Provide only the number of lines below that contain the word "rows".

→ DATA FOR PROCESSING:

━━━

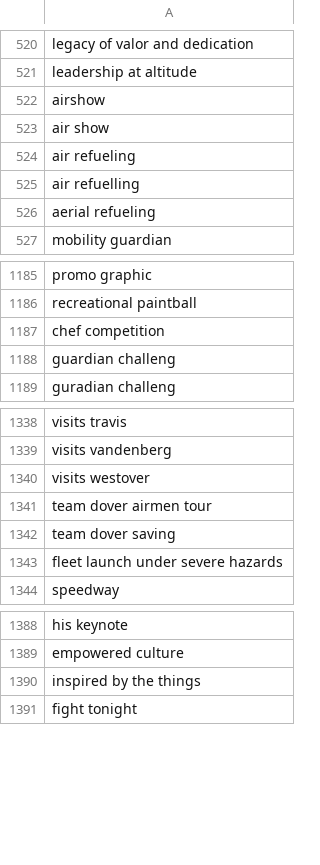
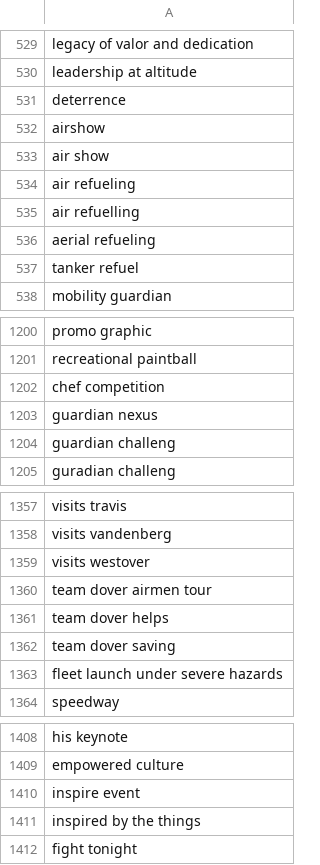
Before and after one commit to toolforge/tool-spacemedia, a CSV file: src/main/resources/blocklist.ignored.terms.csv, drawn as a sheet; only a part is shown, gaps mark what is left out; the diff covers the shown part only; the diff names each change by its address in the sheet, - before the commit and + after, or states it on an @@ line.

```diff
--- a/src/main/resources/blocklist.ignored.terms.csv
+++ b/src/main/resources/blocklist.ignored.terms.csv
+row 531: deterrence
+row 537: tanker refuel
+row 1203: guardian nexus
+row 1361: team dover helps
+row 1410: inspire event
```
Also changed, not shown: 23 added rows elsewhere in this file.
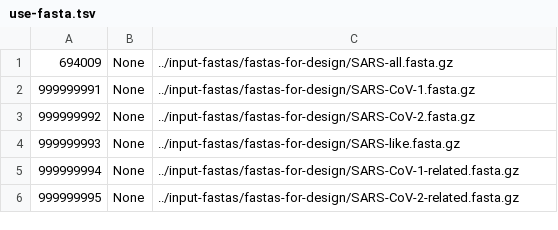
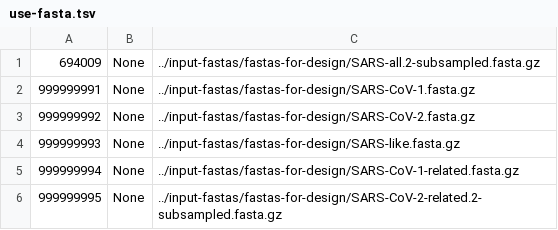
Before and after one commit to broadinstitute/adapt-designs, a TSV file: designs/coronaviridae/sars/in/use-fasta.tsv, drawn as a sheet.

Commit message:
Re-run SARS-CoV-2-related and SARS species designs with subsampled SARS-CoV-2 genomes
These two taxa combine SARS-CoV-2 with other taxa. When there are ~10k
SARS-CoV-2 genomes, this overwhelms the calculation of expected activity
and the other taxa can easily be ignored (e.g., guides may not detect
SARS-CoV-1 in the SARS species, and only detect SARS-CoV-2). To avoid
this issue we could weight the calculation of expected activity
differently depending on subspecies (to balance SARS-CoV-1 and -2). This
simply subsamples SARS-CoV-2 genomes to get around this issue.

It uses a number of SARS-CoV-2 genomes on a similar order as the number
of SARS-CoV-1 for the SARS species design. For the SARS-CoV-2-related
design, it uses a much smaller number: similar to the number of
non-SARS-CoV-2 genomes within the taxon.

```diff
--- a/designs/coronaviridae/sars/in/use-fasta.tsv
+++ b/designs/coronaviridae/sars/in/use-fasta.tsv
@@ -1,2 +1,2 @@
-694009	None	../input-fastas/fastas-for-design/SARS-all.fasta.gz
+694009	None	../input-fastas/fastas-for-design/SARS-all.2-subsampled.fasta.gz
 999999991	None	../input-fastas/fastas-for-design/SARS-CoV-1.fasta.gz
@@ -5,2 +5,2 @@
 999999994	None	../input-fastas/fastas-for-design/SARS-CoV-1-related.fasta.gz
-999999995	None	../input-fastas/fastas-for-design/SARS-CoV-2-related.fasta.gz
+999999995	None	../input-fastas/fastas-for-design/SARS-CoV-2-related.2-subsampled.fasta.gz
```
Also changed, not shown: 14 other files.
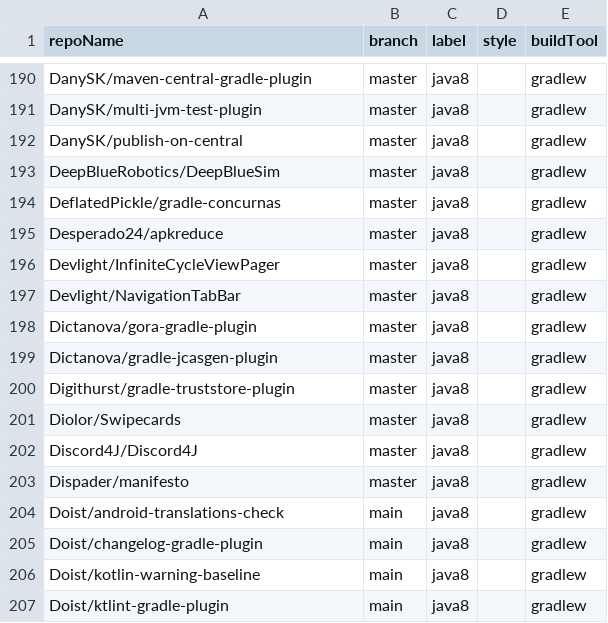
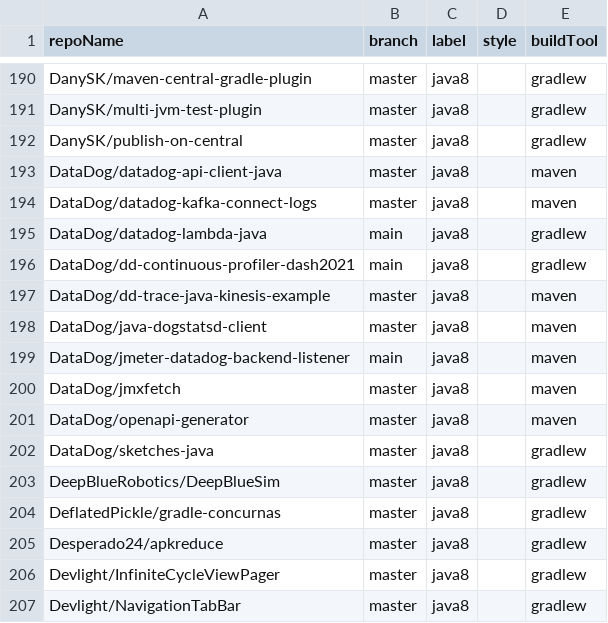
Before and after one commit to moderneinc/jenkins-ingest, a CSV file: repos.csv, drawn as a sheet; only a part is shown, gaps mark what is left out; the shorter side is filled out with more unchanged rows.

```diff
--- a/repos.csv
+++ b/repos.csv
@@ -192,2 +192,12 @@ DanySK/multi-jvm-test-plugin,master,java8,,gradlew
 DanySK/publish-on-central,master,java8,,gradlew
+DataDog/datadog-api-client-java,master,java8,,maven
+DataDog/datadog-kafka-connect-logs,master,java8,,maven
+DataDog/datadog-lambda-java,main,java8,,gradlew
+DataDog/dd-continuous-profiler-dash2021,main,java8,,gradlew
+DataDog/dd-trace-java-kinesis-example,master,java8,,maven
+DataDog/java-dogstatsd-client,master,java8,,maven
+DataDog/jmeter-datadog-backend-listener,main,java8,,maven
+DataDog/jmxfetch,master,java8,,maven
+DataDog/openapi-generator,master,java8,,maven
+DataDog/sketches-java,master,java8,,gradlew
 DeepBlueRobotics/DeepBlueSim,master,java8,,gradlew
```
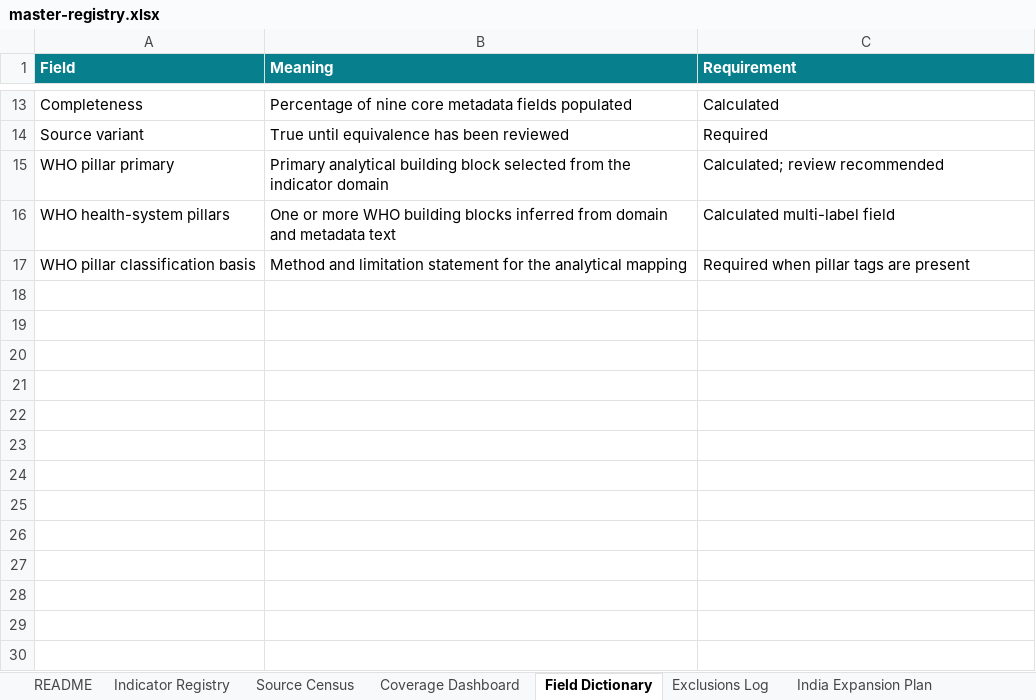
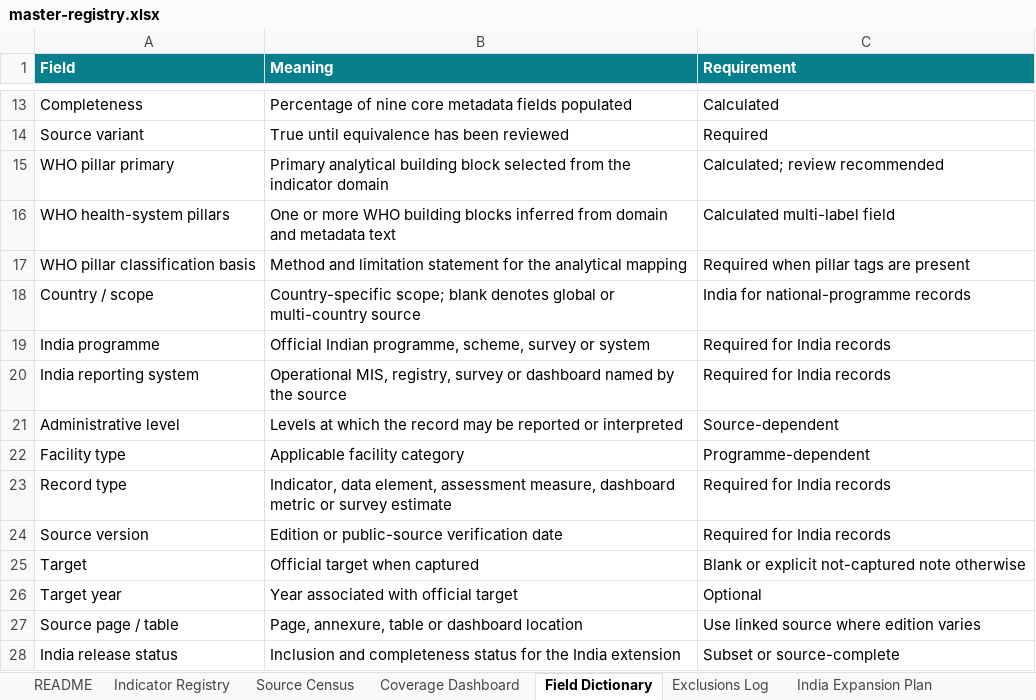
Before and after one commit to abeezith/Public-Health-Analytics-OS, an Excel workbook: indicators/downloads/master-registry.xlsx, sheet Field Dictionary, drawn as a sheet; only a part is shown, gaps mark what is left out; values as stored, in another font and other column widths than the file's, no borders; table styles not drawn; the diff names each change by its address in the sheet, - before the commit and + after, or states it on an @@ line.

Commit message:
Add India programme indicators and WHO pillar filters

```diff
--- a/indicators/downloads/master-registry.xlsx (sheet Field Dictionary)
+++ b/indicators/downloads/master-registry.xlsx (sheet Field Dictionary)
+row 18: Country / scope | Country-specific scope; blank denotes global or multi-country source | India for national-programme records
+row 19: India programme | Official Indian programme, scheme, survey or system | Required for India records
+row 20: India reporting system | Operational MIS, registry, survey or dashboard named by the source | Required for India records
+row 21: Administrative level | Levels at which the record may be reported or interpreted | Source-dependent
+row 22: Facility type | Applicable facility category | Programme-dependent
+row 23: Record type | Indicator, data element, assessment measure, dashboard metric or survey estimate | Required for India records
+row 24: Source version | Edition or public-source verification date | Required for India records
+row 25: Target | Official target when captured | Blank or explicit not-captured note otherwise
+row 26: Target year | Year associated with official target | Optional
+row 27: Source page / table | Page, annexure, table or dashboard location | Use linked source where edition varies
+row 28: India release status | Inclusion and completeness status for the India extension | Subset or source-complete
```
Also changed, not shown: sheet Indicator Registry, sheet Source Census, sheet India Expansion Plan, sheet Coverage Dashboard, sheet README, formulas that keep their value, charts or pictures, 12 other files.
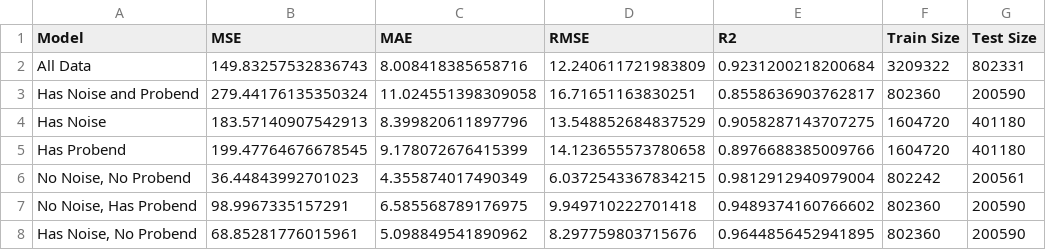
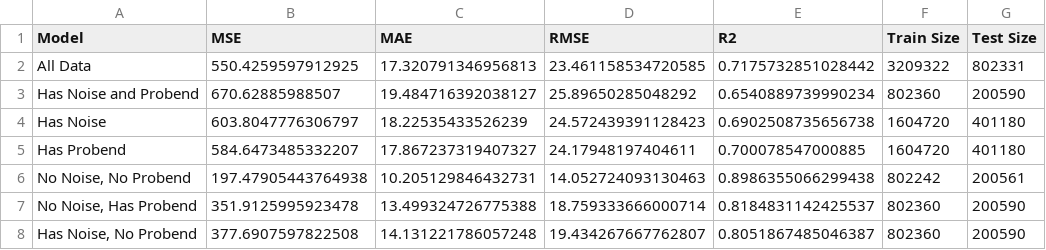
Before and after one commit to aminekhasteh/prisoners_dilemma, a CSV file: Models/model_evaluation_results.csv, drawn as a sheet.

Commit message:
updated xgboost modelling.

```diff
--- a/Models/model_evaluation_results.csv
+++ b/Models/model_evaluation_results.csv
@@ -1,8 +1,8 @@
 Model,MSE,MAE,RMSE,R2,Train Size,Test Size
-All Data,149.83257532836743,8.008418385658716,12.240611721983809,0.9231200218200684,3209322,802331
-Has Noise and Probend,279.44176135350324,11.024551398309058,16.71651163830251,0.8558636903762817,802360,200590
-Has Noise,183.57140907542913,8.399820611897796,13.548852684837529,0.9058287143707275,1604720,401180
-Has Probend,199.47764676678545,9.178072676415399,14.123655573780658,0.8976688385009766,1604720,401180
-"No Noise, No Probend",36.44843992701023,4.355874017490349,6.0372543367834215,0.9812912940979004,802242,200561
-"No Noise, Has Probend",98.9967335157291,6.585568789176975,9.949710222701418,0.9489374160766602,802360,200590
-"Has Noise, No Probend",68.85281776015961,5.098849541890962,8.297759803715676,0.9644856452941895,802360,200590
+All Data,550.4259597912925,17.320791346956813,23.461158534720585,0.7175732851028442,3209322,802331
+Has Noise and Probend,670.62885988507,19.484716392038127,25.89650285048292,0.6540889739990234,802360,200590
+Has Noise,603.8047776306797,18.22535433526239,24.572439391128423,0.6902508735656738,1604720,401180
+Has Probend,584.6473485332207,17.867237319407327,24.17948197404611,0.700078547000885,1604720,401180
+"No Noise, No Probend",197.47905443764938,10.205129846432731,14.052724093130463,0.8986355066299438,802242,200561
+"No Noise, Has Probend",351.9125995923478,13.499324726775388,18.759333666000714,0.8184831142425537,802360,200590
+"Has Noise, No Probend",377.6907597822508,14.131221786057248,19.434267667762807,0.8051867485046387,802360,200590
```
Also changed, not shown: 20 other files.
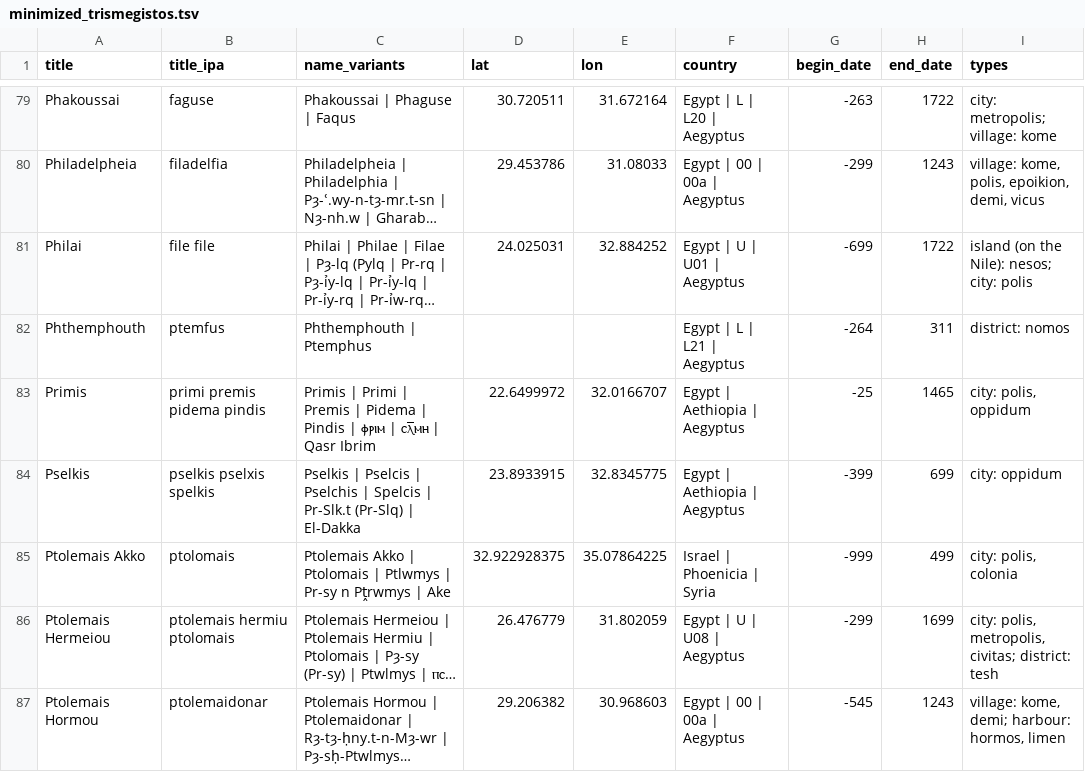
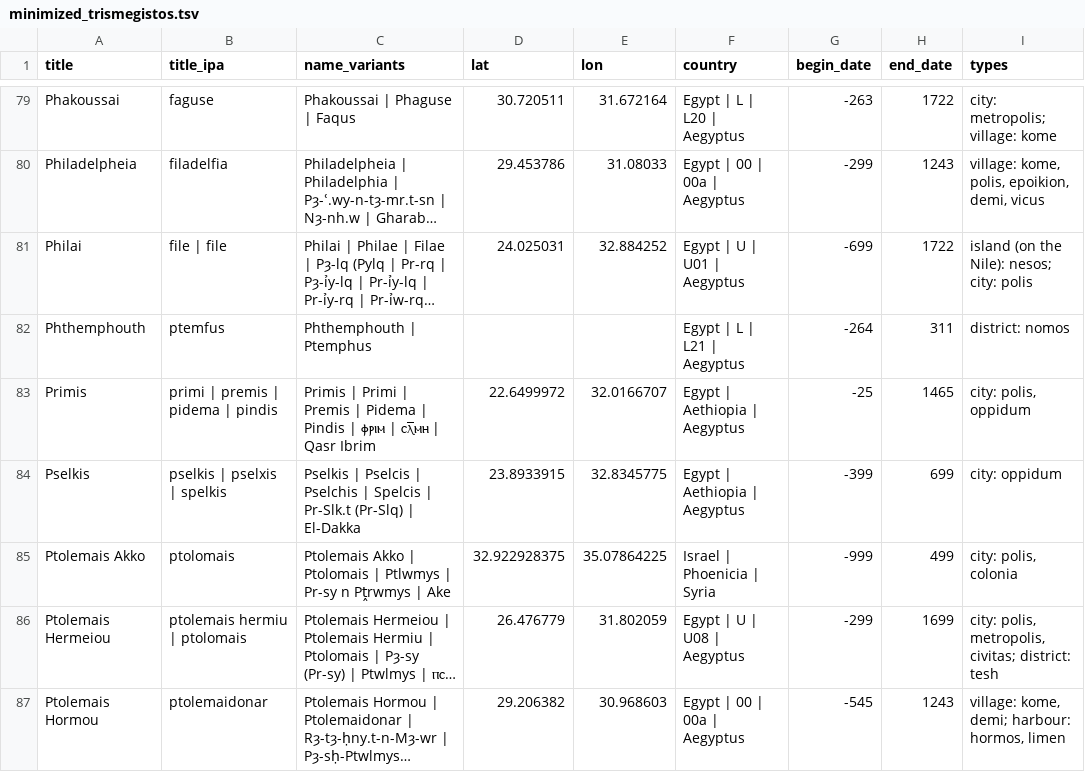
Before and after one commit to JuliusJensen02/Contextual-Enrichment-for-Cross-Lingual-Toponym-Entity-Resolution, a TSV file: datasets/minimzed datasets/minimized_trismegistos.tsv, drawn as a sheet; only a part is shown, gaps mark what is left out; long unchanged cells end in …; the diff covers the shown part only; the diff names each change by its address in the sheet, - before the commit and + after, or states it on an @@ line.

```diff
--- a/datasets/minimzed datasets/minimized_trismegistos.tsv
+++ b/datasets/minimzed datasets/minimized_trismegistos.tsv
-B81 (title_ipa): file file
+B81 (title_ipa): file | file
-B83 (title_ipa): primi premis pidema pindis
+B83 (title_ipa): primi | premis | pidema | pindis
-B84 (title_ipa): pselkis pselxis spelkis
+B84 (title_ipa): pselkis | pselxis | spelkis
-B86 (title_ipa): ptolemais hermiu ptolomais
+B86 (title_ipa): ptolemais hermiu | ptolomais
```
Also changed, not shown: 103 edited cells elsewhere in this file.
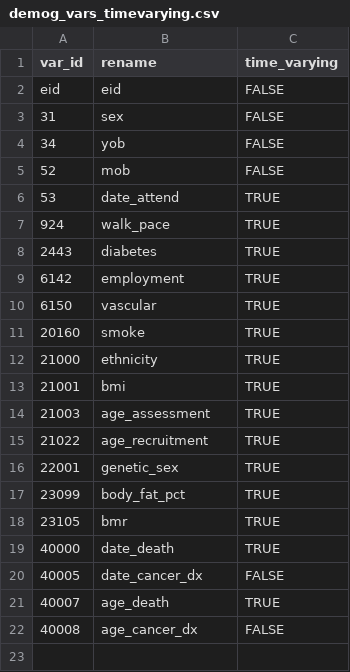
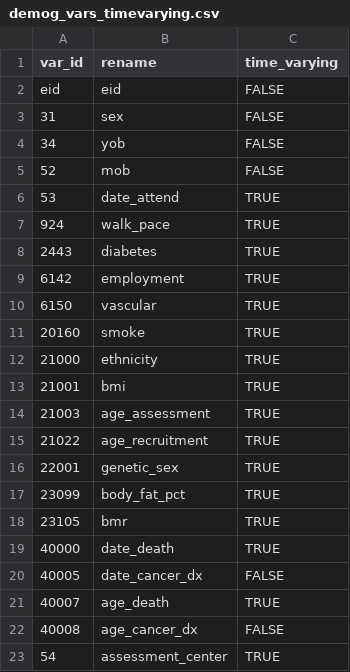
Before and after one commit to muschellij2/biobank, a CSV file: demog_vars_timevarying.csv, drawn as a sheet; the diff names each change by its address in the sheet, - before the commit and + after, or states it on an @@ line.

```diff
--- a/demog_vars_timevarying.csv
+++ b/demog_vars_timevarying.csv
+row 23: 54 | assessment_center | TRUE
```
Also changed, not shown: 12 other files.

━━━

→ YOUR SOLUTION: 2